Probe promised into broadband mystery
HAVING no broadband is like having no water coming out of the tap, according to a Ewes resident.
Ricky Henderson has complained that the valley was firstly promised broadband by September 2016 and then it was September 2016. It was now March 2017 and nothing had happened.
Langholm now had superfast broadband and it was as though Ewes had been forgotten about.
Mr Henderson told Langholm, Ewes and Westerkirk community council that his daughter, Molly's homework was online and she could not do it.
He said: "The annoying thing for me is that we fought for this for the Ewes valley and we got £60,000 to install temporary broadband until the work was done.
"The £60,000 has gone into thin air without any temporary broadband delivered to anyone. Where has it gone? Why am I still waiting in March 2017 when it should have been delivered last September.
"By the time it does come, it'll be another six months and it'll be the end of 2017. I'm at a loss with it. I'm only three miles out of Langholm. I'd rather have anything than nothing. It's like not having water coming out of your tap."
He said the only alternative was satellite broadband which cost £1,500 to buy and £50 a month to run.
George Turner, treasurer, said the council was asked to put the money into its account but it was never paid in. The money was to pay the contractor to do the work.
Margaret Sanderson, chairwoman, said the council was told that nothing was happening when it asked.

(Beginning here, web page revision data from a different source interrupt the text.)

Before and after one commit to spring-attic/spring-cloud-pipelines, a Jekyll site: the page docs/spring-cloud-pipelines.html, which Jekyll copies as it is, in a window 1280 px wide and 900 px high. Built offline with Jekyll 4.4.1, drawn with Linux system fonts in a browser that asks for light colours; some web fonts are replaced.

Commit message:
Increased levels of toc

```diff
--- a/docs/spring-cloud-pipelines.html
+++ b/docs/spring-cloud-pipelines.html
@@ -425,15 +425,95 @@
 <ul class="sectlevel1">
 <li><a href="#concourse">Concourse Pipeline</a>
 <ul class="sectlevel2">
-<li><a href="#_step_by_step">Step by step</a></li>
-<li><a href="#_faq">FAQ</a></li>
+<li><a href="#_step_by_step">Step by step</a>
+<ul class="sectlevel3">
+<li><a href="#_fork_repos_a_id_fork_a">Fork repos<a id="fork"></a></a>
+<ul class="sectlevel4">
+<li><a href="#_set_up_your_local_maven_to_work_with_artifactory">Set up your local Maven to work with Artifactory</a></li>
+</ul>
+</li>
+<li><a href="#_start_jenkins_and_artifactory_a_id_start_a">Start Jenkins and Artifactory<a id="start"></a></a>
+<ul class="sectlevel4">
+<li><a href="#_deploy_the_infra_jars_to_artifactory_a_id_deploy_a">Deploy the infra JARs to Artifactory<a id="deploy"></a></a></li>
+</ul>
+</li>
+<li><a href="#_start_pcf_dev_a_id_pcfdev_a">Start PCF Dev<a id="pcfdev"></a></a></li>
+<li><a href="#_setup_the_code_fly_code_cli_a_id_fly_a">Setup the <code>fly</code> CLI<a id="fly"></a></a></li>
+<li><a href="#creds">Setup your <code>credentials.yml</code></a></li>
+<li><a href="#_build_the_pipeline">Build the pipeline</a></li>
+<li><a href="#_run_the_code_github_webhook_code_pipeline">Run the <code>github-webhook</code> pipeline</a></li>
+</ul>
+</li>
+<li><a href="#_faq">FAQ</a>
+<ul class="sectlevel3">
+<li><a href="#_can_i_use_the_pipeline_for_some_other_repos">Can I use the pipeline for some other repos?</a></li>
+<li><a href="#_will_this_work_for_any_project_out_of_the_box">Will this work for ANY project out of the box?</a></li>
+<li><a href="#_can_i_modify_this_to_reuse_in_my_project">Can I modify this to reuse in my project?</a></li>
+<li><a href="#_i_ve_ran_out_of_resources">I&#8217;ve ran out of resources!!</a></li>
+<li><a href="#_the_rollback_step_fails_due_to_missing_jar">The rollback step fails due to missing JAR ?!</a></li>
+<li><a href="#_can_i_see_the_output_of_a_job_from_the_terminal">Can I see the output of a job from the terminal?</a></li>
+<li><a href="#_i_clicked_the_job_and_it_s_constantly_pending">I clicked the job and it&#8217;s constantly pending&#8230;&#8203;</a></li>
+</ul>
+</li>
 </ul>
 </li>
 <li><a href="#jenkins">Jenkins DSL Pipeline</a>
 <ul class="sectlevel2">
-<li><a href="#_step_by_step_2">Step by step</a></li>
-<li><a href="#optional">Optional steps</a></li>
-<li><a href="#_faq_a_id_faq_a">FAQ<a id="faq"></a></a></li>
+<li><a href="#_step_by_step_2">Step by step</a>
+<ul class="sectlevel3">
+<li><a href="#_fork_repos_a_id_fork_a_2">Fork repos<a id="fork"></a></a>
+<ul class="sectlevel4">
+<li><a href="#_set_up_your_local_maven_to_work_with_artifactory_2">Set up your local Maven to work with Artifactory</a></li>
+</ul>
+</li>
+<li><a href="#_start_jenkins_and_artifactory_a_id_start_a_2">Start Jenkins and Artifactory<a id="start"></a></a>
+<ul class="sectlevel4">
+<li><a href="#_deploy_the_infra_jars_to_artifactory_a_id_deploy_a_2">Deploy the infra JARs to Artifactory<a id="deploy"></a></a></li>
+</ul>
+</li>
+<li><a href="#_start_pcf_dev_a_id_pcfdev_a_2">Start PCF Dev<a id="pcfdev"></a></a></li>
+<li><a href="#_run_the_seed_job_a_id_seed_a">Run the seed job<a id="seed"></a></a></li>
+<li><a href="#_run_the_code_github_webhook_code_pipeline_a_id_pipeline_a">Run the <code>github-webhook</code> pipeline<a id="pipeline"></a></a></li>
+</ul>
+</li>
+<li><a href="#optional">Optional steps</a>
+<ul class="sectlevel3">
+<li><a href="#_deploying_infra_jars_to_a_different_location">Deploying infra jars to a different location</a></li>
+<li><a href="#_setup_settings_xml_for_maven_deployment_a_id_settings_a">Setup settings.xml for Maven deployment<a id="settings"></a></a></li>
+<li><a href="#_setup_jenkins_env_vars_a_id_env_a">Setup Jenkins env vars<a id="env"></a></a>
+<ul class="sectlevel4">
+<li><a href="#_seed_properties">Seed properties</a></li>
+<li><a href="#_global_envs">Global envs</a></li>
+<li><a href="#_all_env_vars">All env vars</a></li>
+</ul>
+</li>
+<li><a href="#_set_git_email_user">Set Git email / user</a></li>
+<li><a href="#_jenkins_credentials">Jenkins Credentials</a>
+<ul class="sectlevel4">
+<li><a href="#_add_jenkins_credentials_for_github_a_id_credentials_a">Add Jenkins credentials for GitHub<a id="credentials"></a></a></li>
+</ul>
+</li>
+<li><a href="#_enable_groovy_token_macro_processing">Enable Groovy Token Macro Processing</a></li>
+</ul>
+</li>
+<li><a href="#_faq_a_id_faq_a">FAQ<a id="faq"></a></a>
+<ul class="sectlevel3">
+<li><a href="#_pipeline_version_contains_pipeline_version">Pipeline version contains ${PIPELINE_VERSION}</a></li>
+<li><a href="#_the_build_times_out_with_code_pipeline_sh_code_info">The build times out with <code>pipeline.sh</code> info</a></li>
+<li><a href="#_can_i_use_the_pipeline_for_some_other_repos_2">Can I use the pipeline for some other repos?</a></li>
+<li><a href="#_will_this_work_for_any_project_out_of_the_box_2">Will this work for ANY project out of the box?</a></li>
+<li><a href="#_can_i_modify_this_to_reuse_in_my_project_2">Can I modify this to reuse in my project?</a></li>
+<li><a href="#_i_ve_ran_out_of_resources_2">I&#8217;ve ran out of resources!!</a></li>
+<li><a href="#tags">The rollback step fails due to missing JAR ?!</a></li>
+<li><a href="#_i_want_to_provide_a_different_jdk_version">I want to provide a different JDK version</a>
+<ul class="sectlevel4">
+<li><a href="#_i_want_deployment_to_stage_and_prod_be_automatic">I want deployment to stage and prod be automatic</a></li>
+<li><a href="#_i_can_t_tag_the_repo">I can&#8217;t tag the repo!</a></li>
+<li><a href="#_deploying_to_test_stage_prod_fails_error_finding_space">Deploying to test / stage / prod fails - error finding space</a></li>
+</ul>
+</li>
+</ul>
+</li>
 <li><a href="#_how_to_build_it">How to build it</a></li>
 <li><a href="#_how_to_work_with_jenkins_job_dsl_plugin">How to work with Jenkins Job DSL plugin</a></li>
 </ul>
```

She suggested that Stuart Hamilton, Annandale East and Eskdale ward worker, could help.
She said: "I hope you can make progress because it is very frustrating."
Councillors Archie Drybugh and Craig Peacock said they would also see what they could do to help.
In the Borders Calum Kerr, Liddesdale's MP, has called for communities to engage with a community-owned fibre broadband scheme currently delivering the world’s fastest rural broadband in Lancashire.
After an enthusiastic reception at the Borders Digital Forum last December, the MP hosted a workshop with Barry Forde, chief executive of Broadband for Rural North (B4RN) to explore the B4RN model in more detail.
Several community councils attended the event which delved into how the scheme, based on a not-for-profit community share model, could be rolled out to the most rural communities. Talks are underway between B4RN and the MP’s office to launch a pilot scheme.
Mr Kerr said: “The Scottish government is delivering universal superfast broadband by 2021 but I want the Borders to get ahead and find its own regional solution to deliver the world-class connectivity we deserve.
“The B4RN model has the potential to do that. With 1GB upload and download speeds and unlimited downloads, it’s a grassroots way of fixing the rural connectivity challenge for a generation.”
Unlike most commercial providers, B4RN deploys state of the art fibre cables directly to the premises.
For more information ring Mr Kerr's office on 01896 750820.